A friend of mine, Nick Cady, mentioned reading great literature as an aid to illustration in his sermons recently in a blog. He did it through a highly creative and interesting way by suggesting how Ernest Hemingway might answer the proverbial joke, “Why did the chicken cross the road?” in some of his books.That is something I’ve enjoyed doing quite a bit over the last few years as well which stimulated some thought about why using great literature has such value.
There is a reason why great literature is considered “great”. It’s because multiple people over many years have identified with something in it that was important, not only in what was said but how. All great communication stimulates not only thoughts but feelings that help to give clarification, understanding, and perhaps most, emotional connection. A while back I used a reference to Flannery O’Connor’s short story, “A good man is hard to find”, for a sermon on the book of Galatians, chapter two that I entitled with the same name. In the story a vain, self-righteous, and more than a little racist Grandmother is confronted with a criminal who’s known as “The Misfit”. Faced with her impending death the Grandmother becomes compassionate and understanding with the Misfit who just before killing her states, “…she would have been a good woman, if somebody had been there to shoot her every day of her life.” The episode fit perfectly to illustrate the problem Paul points out in Galatians, that religion can lead us to have a different outward appearance to suit our needs. But it’s in the drama of real crisis that we can see ours and others real reflection and the flaws that reflection reveal.

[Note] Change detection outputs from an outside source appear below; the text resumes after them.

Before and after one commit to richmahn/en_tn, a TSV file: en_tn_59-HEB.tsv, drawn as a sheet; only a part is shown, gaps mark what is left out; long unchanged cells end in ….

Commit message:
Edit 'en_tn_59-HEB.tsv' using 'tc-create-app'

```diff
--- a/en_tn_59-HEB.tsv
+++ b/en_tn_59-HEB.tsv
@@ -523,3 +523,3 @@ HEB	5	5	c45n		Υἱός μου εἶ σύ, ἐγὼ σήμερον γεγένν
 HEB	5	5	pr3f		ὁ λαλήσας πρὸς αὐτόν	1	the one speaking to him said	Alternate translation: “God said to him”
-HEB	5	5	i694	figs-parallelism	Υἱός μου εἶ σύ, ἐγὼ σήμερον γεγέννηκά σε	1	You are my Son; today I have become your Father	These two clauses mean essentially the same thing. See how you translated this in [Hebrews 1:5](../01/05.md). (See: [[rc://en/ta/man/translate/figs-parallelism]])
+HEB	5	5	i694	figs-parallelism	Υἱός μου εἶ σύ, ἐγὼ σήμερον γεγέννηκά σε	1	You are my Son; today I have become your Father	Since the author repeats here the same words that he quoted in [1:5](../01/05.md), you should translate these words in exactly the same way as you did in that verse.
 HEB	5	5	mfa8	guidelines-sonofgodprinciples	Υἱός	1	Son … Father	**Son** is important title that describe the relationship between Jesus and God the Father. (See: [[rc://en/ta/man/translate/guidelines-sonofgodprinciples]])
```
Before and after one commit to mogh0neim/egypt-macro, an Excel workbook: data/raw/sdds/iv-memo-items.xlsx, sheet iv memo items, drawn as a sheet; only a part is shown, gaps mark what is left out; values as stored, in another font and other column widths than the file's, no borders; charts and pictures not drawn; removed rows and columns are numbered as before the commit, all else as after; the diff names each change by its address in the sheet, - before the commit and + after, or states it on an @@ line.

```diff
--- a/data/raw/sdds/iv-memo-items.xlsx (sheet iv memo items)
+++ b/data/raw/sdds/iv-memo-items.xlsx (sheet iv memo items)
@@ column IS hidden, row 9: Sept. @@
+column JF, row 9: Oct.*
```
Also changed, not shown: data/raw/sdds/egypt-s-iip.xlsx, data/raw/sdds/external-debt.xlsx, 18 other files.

Some people insist that Jesus gave us perfectly good examples of this kind of reflection in the parables and I would agree. They are and will remain great illustrations, but I believe the reason Jesus used parables, and I think he essentially tells his disciples this, is because when we become overly familiar with the image in a reflection, it’s easy to overlook the flaws. Great literature helps us to see a different part of our reflection in a way that connects with our emotions in a way to inspire real change. This is one of the key aspects of a sermon. Certainly we want to convey information, but discipleship is learning in order to produce change which is why teachers and preachers convey the information.
Finding appropriate passages in literature isn’t always easy, it takes a lot of reading to mine nuggets that will fit the passage in the scripture. It’s also important that we have a good understanding of the Biblical passage in order to know what piece of literature will produce the response for which we are looking. But as I said, Great literature is considered “Great” for a reason, and is one of the best tools a preacher or teacher of the scriptures can have in his tool box.